◆ **WORK TASK**
Show the lines below where "verified" occurs.

Top of MATERIAL PROVIDED

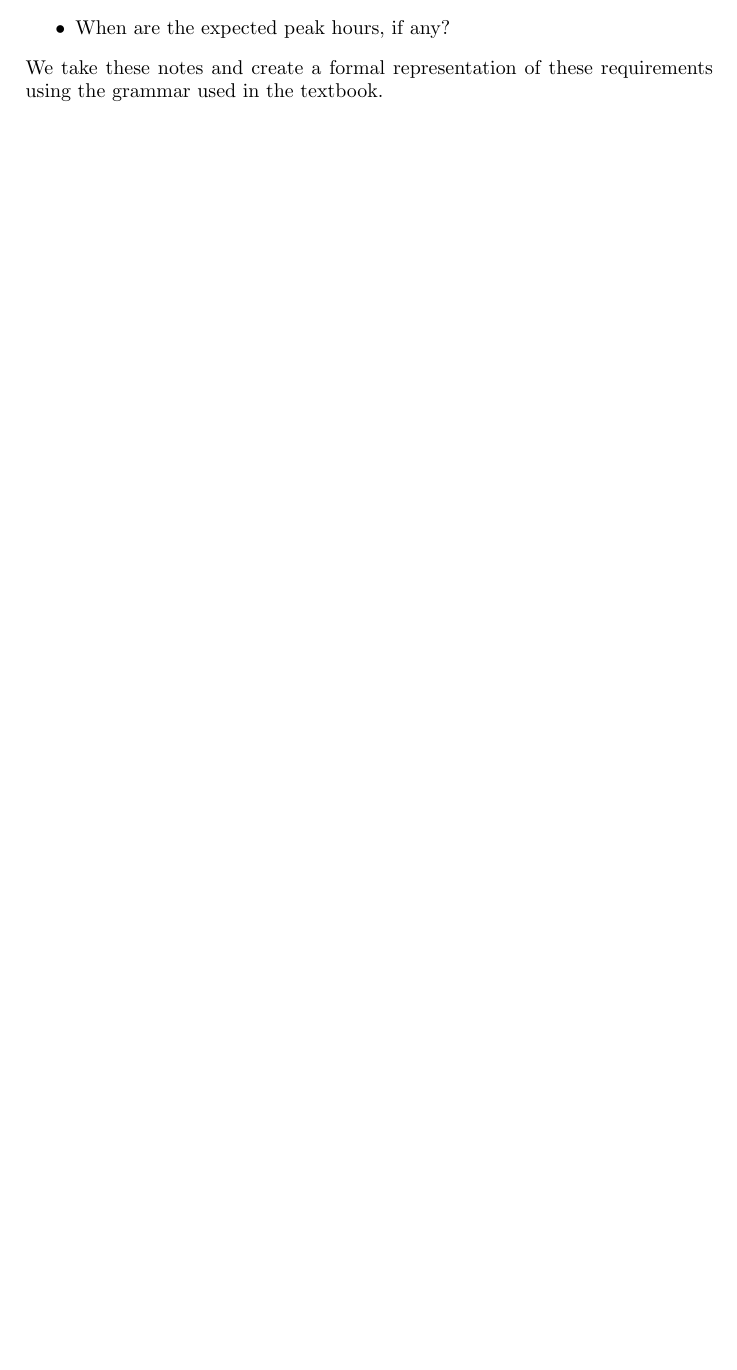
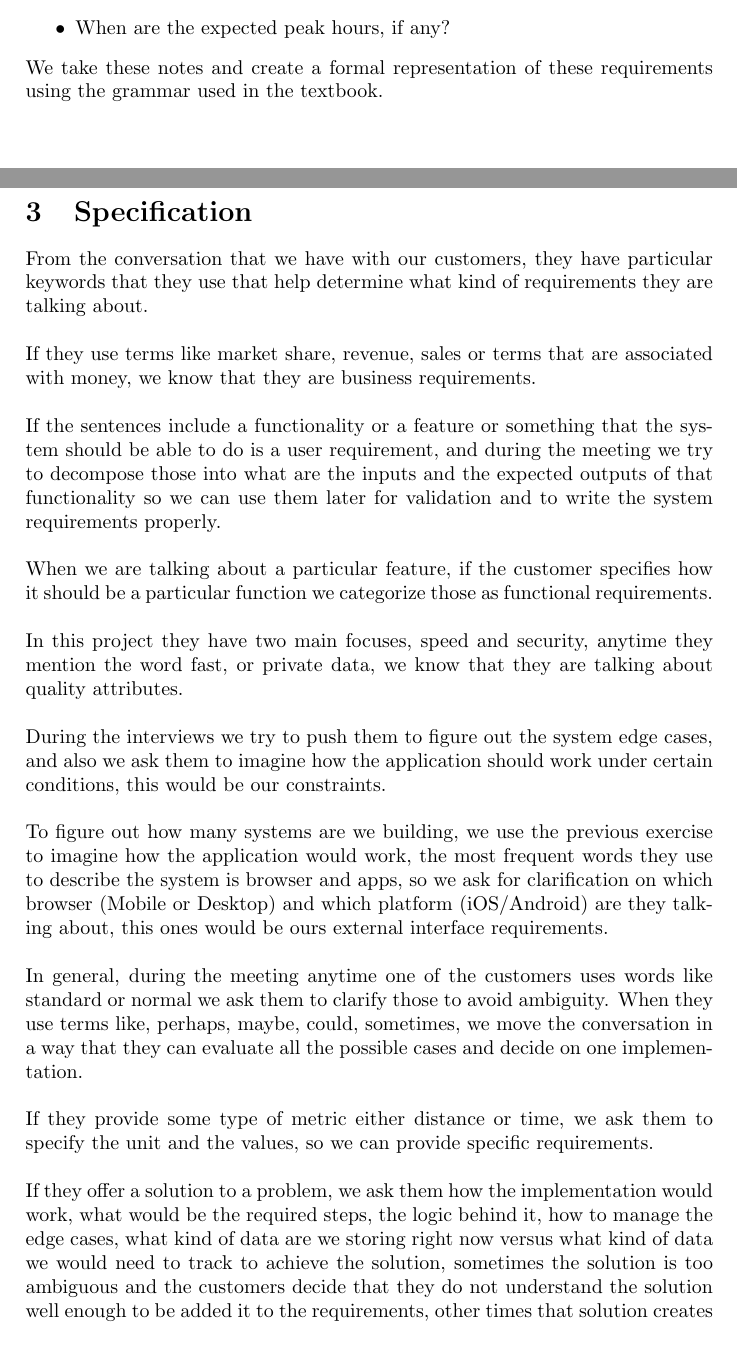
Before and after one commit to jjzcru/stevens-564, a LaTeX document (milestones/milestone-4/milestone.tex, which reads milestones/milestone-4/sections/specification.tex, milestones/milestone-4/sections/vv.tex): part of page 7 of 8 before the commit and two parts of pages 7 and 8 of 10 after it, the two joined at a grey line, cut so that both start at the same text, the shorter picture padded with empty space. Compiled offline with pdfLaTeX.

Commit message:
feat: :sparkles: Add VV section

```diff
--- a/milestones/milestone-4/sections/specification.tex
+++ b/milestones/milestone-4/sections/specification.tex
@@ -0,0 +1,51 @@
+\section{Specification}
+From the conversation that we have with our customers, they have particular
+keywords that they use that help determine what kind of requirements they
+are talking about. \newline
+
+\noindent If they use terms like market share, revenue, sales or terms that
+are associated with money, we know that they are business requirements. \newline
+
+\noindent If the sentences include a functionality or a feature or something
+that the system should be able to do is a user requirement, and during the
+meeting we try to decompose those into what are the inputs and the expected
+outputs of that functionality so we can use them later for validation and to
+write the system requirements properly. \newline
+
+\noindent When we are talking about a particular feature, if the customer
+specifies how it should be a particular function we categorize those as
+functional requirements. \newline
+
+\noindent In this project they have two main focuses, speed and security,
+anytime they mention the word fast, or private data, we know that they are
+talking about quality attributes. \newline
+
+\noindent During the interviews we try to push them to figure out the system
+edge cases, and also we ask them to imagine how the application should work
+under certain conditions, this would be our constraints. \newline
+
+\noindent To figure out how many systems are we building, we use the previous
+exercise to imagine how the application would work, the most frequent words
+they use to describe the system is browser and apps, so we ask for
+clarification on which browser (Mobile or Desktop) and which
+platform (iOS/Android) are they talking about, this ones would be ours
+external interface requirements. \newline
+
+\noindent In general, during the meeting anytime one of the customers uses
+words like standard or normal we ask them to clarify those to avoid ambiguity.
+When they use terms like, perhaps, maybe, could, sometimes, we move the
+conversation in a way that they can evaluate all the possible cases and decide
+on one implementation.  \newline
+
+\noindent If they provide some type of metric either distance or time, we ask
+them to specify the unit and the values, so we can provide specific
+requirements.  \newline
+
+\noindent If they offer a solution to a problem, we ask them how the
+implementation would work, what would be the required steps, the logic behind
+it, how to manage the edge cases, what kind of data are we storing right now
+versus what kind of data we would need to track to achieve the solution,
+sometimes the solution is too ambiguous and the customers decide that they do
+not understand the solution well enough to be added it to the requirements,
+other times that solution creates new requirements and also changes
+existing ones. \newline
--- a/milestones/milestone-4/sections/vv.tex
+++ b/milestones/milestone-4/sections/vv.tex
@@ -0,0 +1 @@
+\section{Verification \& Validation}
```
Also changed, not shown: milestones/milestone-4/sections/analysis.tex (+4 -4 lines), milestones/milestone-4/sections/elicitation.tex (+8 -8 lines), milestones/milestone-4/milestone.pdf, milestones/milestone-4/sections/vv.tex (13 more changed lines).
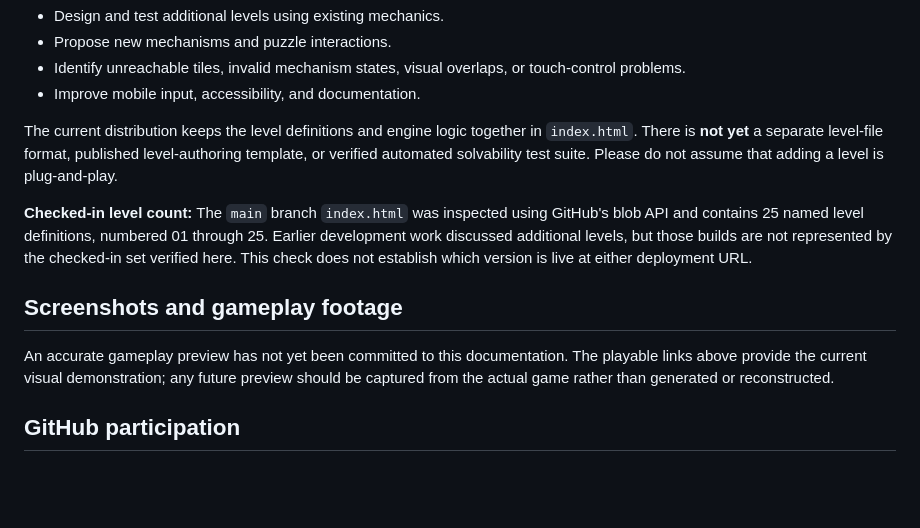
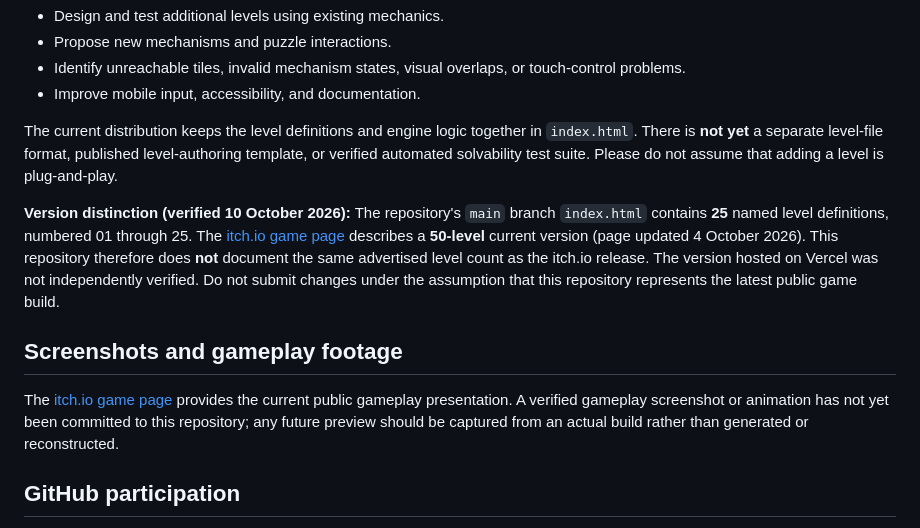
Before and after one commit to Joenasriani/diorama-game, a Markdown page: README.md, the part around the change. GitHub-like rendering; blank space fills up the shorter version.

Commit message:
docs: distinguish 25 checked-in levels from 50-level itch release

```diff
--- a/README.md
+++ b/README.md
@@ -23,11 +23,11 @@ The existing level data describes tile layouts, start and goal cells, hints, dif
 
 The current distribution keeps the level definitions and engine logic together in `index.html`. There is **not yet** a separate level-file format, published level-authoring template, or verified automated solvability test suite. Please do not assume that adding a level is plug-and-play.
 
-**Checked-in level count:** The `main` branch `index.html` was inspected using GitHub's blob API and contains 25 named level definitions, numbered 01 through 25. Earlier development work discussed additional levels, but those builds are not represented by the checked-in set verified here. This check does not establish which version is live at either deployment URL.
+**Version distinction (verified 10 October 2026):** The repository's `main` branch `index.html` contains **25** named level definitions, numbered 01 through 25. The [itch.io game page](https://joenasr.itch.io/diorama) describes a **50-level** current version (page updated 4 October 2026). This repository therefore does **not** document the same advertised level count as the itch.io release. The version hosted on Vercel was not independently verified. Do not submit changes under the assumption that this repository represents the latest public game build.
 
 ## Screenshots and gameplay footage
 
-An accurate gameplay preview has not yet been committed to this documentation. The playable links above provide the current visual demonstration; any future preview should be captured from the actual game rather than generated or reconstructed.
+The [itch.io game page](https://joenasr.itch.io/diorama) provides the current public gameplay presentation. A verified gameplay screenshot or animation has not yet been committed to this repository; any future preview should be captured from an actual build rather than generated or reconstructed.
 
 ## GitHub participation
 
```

Bottom of MATERIAL PROVIDED

◆ **THE COMPLETED TASK**
 The current distribution keeps the level definitions and engine logic together in `index.html`. There is **not yet** a separate level-file format, published level-authoring template, or verified automated solvability test suite. Please do not assume that adding a level is plug-and-play.
-**Checked-in level count:** The `main` branch `index.html` was inspected using GitHub's blob API and contains 25 named level definitions, numbered 01 through 25. Earlier development work discussed additional levels, but those builds are not represented by the checked-in set verified here. This check does not establish which version is live at either deployment URL.
+**Version distinction (verified 10 October 2026):** The repository's `main` branch `index.html` contains **25** named level definitions, numbered 01 through 25. The [itch.io game page](https://joenasr.itch.io/diorama) describes a **50-level** current version (page updated 4 October 2026). This repository therefore does **not** document the same advertised level count as the itch.io release. The version hosted on Vercel was not independently verified. Do not submit changes under the assumption that this repository represents the latest public game build.
+The [itch.io game page](https://joenasr.itch.io/diorama) provides the current public gameplay presentation. A verified gameplay screenshot or animation has not yet been committed to this repository; any future preview should be captured from an actual build rather than generated or reconstructed.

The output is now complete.